Original publication




Journal article


Early Interv Psychiatry

Publication Date





137 - 143
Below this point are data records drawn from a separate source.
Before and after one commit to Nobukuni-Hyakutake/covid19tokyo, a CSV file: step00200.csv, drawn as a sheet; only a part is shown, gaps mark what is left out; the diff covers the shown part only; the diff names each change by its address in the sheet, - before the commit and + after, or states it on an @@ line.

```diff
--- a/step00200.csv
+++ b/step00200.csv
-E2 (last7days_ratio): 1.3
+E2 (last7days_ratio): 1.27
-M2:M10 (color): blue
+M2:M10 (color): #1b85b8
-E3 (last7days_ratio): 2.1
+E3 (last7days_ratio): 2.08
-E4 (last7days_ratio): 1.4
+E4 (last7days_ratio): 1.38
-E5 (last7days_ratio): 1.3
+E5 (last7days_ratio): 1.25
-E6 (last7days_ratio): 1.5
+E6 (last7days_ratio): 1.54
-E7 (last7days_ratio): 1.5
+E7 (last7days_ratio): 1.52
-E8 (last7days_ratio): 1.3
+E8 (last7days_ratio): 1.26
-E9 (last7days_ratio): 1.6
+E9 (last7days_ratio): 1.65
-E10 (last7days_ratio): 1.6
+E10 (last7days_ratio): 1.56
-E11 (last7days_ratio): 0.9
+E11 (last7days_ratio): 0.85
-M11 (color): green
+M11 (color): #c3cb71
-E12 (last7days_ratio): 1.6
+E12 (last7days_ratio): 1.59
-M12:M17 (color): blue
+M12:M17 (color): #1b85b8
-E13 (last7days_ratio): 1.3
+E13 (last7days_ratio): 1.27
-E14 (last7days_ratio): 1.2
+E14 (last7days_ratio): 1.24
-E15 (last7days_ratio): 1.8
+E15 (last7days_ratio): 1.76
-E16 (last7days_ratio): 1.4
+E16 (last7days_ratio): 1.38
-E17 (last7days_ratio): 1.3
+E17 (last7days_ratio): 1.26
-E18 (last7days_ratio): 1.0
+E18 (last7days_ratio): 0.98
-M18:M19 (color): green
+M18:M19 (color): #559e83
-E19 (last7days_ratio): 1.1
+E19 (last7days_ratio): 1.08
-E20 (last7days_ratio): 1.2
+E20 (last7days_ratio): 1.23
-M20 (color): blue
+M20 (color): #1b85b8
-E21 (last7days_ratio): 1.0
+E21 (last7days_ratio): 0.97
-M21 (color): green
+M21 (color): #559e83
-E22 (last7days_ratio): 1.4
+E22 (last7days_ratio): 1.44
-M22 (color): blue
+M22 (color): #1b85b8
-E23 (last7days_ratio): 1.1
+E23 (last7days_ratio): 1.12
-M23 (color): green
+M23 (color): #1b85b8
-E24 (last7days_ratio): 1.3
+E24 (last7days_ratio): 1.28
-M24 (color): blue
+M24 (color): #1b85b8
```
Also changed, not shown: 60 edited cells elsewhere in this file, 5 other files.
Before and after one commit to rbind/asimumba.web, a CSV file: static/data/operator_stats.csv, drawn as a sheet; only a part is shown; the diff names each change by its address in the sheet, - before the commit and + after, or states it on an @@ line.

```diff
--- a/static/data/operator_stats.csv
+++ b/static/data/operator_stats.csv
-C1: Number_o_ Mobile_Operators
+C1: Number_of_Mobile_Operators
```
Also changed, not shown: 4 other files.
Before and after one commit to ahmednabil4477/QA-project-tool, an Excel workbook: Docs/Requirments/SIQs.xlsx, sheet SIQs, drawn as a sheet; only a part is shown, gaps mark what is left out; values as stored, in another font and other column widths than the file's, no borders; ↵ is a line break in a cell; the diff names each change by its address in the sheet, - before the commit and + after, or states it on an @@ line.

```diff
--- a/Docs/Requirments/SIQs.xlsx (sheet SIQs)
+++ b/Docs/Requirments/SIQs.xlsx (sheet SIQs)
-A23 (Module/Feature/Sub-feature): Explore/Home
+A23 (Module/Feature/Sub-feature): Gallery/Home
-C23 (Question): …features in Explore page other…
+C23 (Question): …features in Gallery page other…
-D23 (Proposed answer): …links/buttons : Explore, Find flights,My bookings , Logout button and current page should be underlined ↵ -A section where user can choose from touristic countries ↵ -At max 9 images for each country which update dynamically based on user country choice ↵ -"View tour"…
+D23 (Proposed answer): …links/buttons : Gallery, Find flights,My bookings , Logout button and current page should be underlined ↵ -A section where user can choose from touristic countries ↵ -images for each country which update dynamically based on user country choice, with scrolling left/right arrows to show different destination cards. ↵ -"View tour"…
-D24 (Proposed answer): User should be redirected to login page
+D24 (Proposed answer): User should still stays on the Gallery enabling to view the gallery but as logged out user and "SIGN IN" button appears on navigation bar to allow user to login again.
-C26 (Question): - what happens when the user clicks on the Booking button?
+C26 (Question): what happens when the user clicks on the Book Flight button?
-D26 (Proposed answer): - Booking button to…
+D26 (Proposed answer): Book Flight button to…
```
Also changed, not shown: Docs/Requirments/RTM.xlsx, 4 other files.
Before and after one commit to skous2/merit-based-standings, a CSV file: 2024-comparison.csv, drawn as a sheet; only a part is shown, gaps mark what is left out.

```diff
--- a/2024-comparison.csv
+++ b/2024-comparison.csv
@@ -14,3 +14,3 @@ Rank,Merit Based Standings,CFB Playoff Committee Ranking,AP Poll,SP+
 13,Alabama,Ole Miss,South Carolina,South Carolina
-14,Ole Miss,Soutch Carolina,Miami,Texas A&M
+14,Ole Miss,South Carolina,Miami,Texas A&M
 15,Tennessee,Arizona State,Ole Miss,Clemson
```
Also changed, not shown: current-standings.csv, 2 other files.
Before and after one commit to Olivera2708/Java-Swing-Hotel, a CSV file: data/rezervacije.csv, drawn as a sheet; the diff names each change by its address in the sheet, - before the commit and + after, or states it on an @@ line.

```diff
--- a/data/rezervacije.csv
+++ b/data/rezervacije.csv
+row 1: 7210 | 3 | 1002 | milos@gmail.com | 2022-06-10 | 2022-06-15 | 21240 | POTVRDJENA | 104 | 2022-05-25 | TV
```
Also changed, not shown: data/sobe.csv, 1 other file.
clinical high risk for psychosis, family therapy, treatment fidelity, treatment integrity, Adult, Child, Clinical Competence, Early Medical Intervention, Family Therapy, Female, Guideline Adherence, Humans, Male, Patient Compliance, Psychotic Disorders, Young Adult